image credit: Global News
The aircraft and crew fly directly into the eye of a hurricane to gather research data to help predict the path and intensity of the storm.Commander Scott Price says the best data about the storm is in the storm.”Being able to get into the environment, collect that data and get that data out to the folks that work the models and generate the forecasts for the public is critically important,” Price said.
The NOAA Hurricane Hunters drop sensors that continuously measure barometric pressure, humidity, temperature, wind direction and speed.There is also a Dopler radar in the tail section and other instruments hanging from the wings of the plane. WWL-TV Meteorologist Dave Nussbaum said the more data collected, the more accurate the forecast.by NOAA’s P-3s.

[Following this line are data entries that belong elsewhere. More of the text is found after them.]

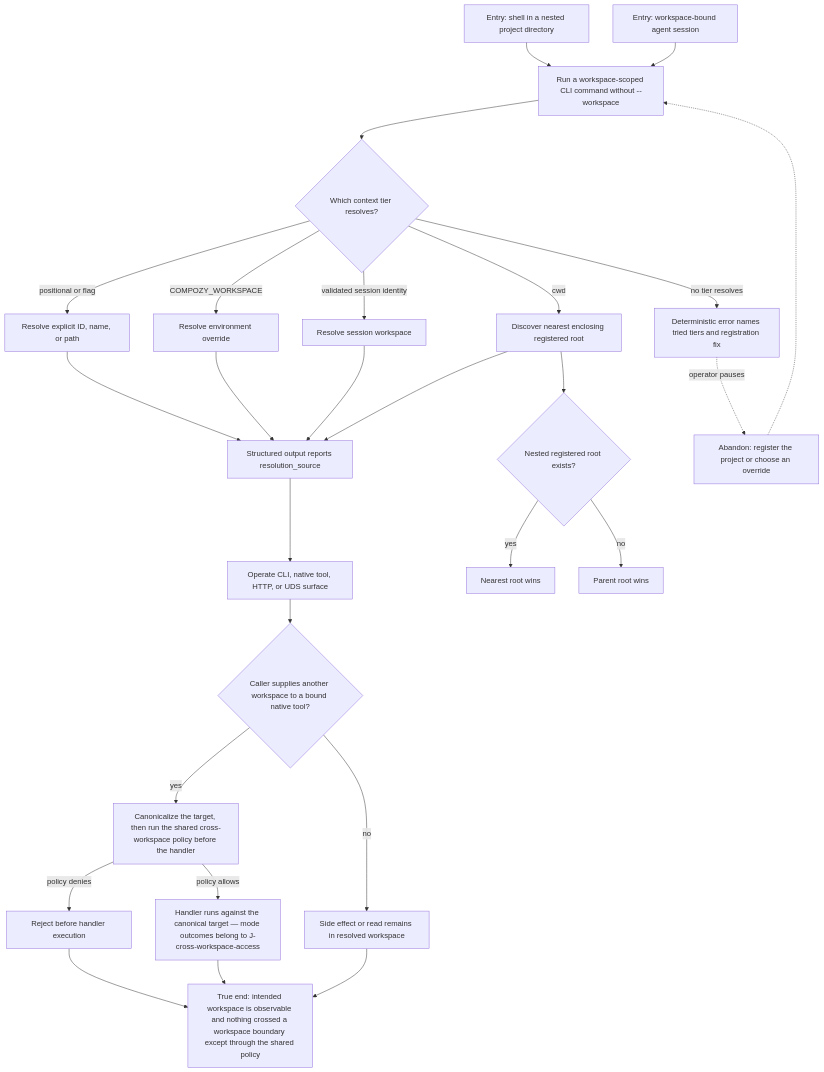
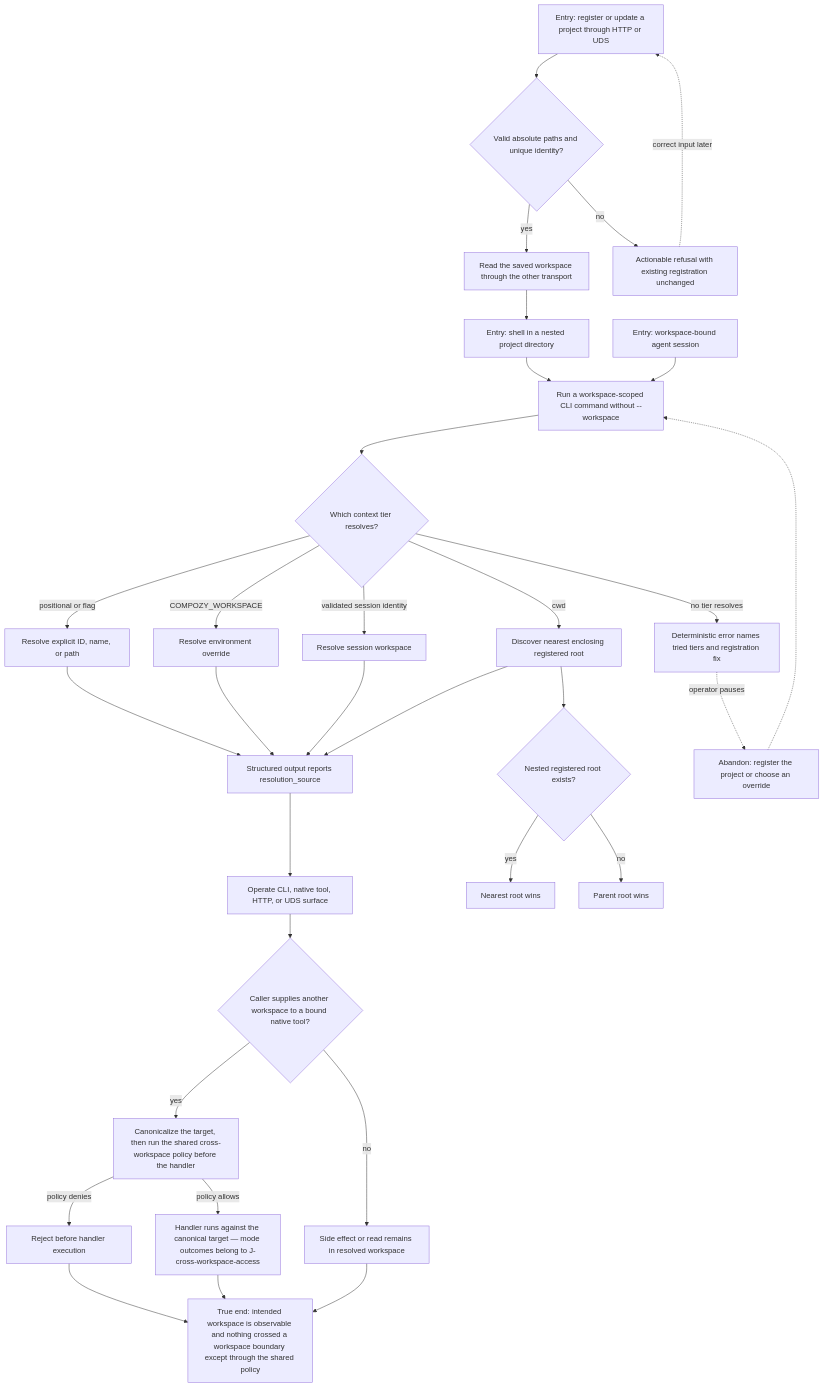
The diagram in docs/qa/journeys/J-operate-workspace-context.md (compozy/compozy), drawn with Mermaid before and after one commit. The commit also changed other lines of this file and 964 other files, not shown here.

````diff
--- a/docs/qa/journeys/J-operate-workspace-context.md
+++ b/docs/qa/journeys/J-operate-workspace-context.md
@@ -7,29 +7,34 @@
 ```mermaid
 flowchart TD
+    REG[Entry: register or update a project through HTTP or UDS] --> VALID{Valid absolute paths and unique identity?}
+    VALID -->|yes| READ[Read the saved workspace through the other transport]
+    VALID -->|no| REJECT[Actionable refusal with existing registration unchanged]
+    REJECT -.->|correct input later| REG
+    READ --> E1
     E1[Entry: shell in a nested project directory] --> C[Run a workspace-scoped CLI command without --workspace]
     E2[Entry: workspace-bound agent session] --> C
     C --> R{Which context tier resolves?}
     R -->|positional or flag| EX[Resolve explicit ID, name, or path]
     R -->|COMPOZY_WORKSPACE| ENV[Resolve environment override]
     R -->|validated session identity| SID[Resolve session workspace]
     R -->|cwd| CWD[Discover nearest enclosing registered root]
     EX --> P[Structured output reports resolution_source]
     ENV --> P
     SID --> P
     CWD --> P
     CWD --> N{Nested registered root exists?}
     N -->|yes| NEAR[Nearest root wins]
     N -->|no| PARENT[Parent root wins]
     P --> O[Operate CLI, native tool, HTTP, or UDS surface]
     O --> ISO{Caller supplies another workspace to a bound native tool?}
     ISO -->|yes| CANON[Canonicalize the target, then run the shared cross-workspace policy before the handler]
     CANON -->|policy denies| DENY[Reject before handler execution]
     CANON -->|policy allows| CROSS[Handler runs against the canonical target — mode outcomes belong to J-cross-workspace-access]
     ISO -->|no| SIDE[Side effect or read remains in resolved workspace]
     R -->|no tier resolves| ERR[Deterministic error names tried tiers and registration fix]
     ERR -.->|operator pauses| AB[Abandon: register the project or choose an override]
     AB -.-> C
     DENY --> END[True end: intended workspace is observable and nothing crossed a workspace boundary except through the shared policy]
     CROSS --> END
     SIDE --> END
 ```
````
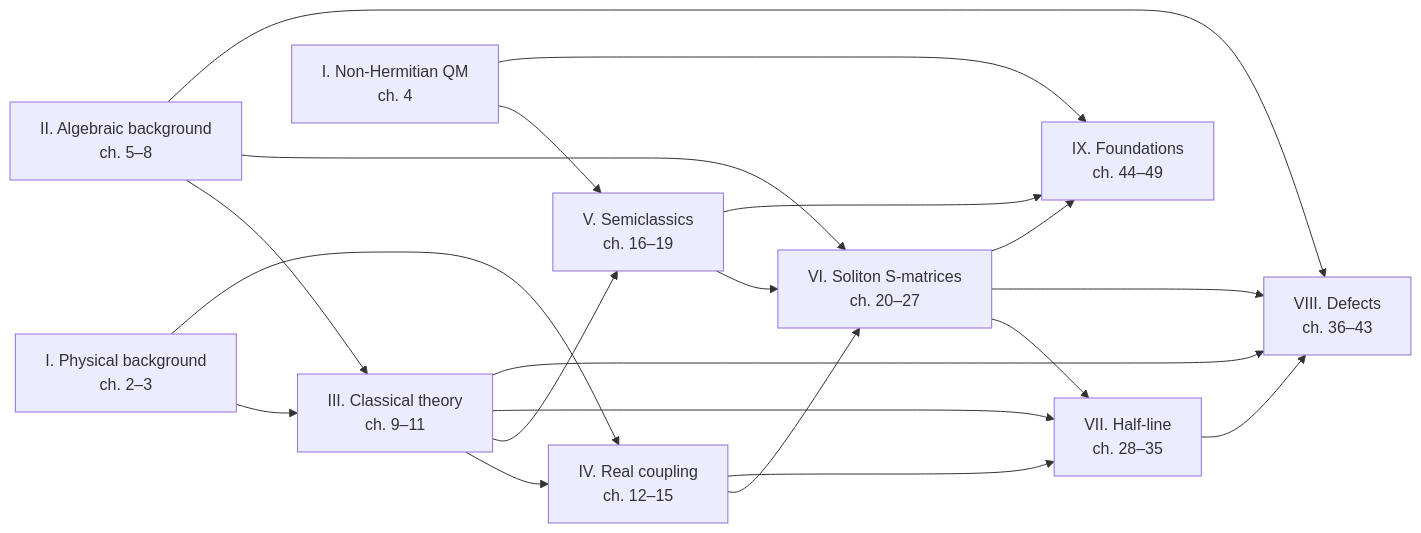
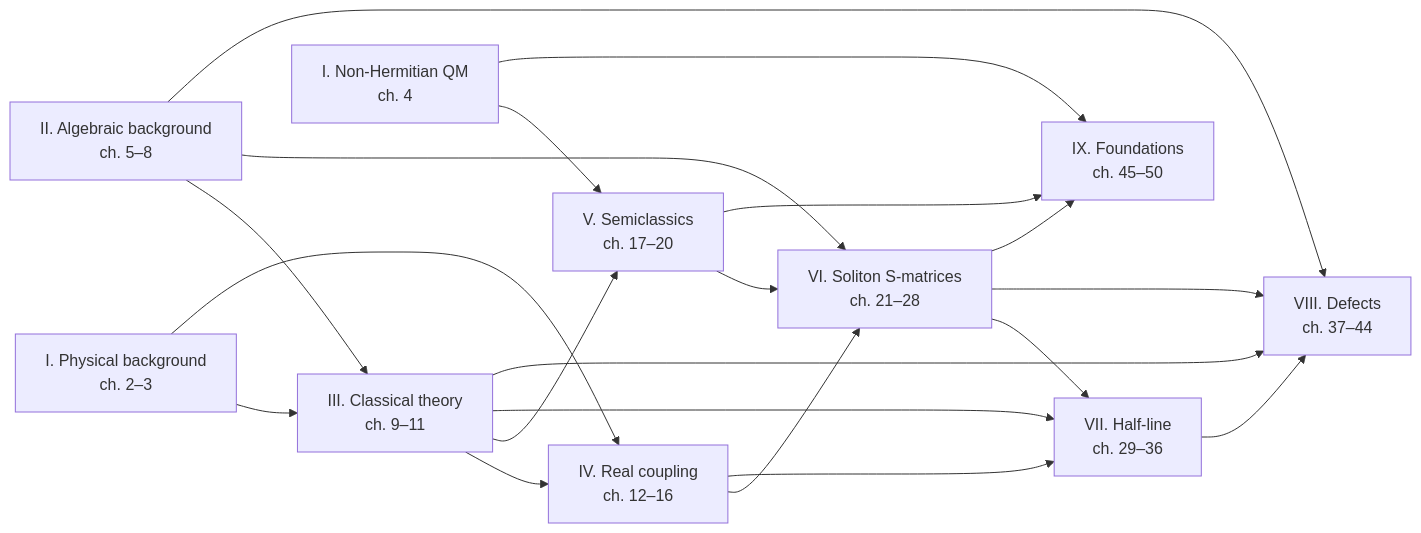
The diagram in 01-introduction.qmd (gustavdelius/affine_toda), drawn with Mermaid before and after one commit. The commit also changed other lines of this file and 35 other files, not shown here.

````diff
--- a/01-introduction.qmd
+++ b/01-introduction.qmd
@@ -77,25 +77,25 @@
 ```{mermaid}
 %%| label: fig-dependencies
 %%| fig-cap: "Dependencies between the parts of the book. An arrow means that the later part uses the earlier one. Chapter 4 of Part I, on non-Hermitian quantum mechanics, is drawn separately because only Parts V and IX use it."
 %%| fig-width: 6
 flowchart LR
   I["I. Physical background<br/>ch. 2–3"] --> III["III. Classical theory<br/>ch. 9–11"]
   II["II. Algebraic background<br/>ch. 5–8"] --> III
-  I --> IV["IV. Real coupling<br/>ch. 12–15"]
+  I --> IV["IV. Real coupling<br/>ch. 12–16"]
   III --> IV
-  III --> V["V. Semiclassics<br/>ch. 16–19"]
-  IV --> VI["VI. Soliton S-matrices<br/>ch. 20–27"]
+  III --> V["V. Semiclassics<br/>ch. 17–20"]
+  IV --> VI["VI. Soliton S-matrices<br/>ch. 21–28"]
   II --> VI
   V --> VI
-  VI --> VII["VII. Half-line<br/>ch. 28–35"]
+  VI --> VII["VII. Half-line<br/>ch. 29–36"]
   III --> VII
   IV --> VII
-  VII --> VIII["VIII. Defects<br/>ch. 36–43"]
+  VII --> VIII["VIII. Defects<br/>ch. 37–44"]
   II --> VIII
   III --> VIII
   VI --> VIII
-  V --> IX["IX. Foundations<br/>ch. 44–49"]
+  V --> IX["IX. Foundations<br/>ch. 45–50"]
   I4["I. Non-Hermitian QM<br/>ch. 4"] --> V
   I4 --> IX
   VI --> IX
 ```
````
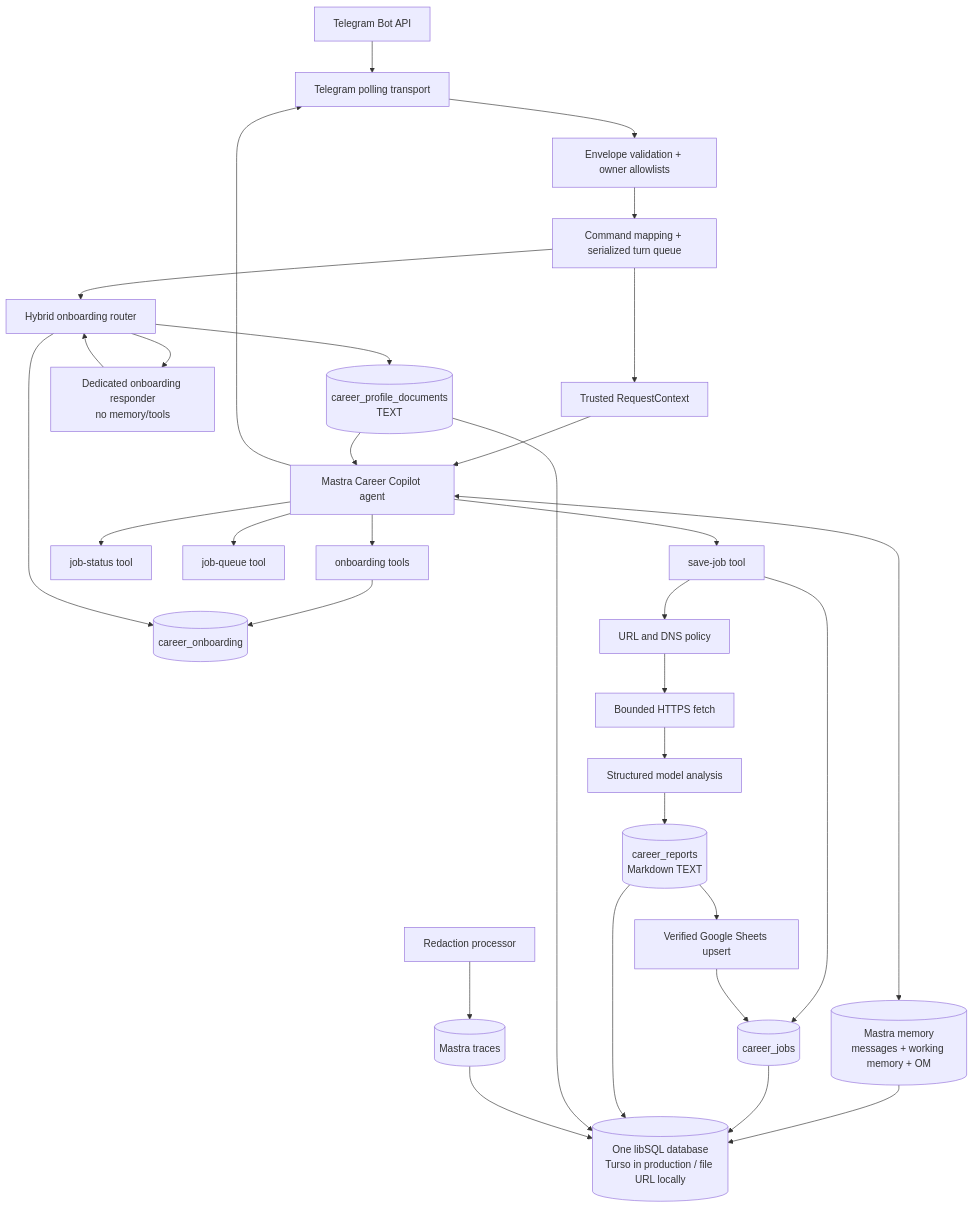
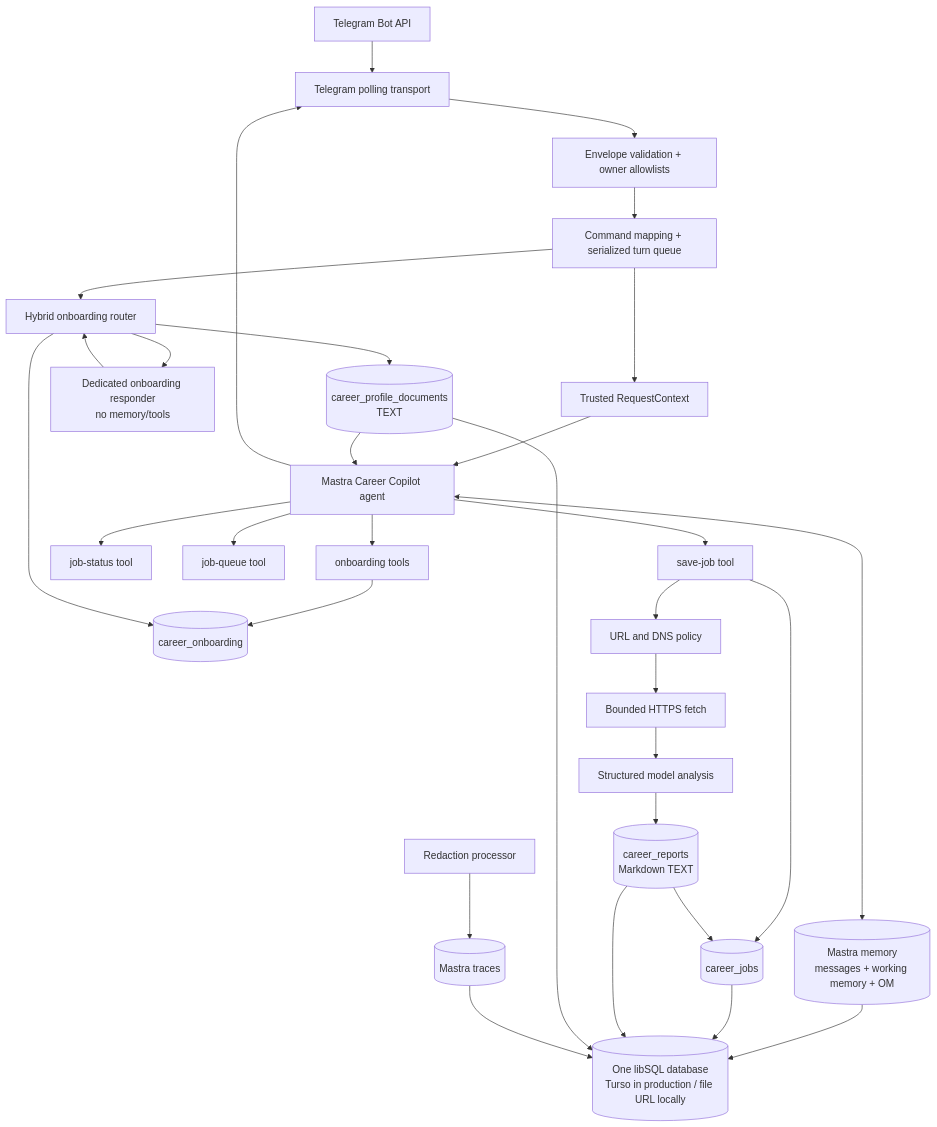
One commit to KripaMishra/career-copilot changed the diagram in README.md. Above: the diagram before and after it, drawn with Mermaid. The commit also changed other lines of this file and 42 other files, not shown here.

First line of the commit message:
feat(storage): remove Google Sheets and legacy import surface end to end

````diff
--- a/README.md
+++ b/README.md
@@ -50,41 +48,40 @@
 ```mermaid
 flowchart TD
     TG[Telegram Bot API] --> TP[Telegram polling transport]
     TP --> AUTH[Envelope validation + owner allowlists]
     AUTH --> MAP[Command mapping + serialized turn queue]
     MAP --> CTX[Trusted RequestContext]
     CTX --> AGENT[Mastra Career Copilot agent]
 
     AGENT <--> MEM[(Mastra memory
 messages + working memory + OM)]
     AGENT --> SAVE[save-job tool]
     AGENT --> STATUS[job-status tool]
     AGENT --> QUEUE[job-queue tool]
     AGENT --> ONBOARD[onboarding tools]
     MAP --> ONBOARDING[Hybrid onboarding router]
     ONBOARDING --> ORESP[Dedicated onboarding responder\nno memory/tools]
 
     ONBOARD --> DRAFT[(career_onboarding)]
     ORESP --> ONBOARDING
     ONBOARDING --> DRAFT
     ONBOARDING --> PROFILE
     SAVE --> JOBS[(career_jobs)]
     SAVE --> URL[URL and DNS policy]
     URL --> FETCH[Bounded HTTPS fetch]
     FETCH --> ANALYZE[Structured model analysis]
     ANALYZE --> REPORT[(career_reports
 Markdown TEXT)]
-    REPORT --> SHEETS[Verified Google Sheets upsert]
-    SHEETS --> JOBS
+    REPORT --> JOBS
 
     PROFILE[(career_profile_documents
 TEXT)] --> AGENT
     OBS[Redaction processor] --> TRACES[(Mastra traces)]
     MEM --> DB[(One libSQL database
 Turso in production / file URL locally)]
     JOBS --> DB
     REPORT --> DB
     PROFILE --> DB
     TRACES --> DB
     AGENT --> TP
 ```
````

Hurricane Hunters don’t just fly into a storm. They also fly above it and around it to get a feel for the entire weather system.”It isn’t just now finding where the center is and how strong it is, it’s finding the entire environment around the system there and multiple times.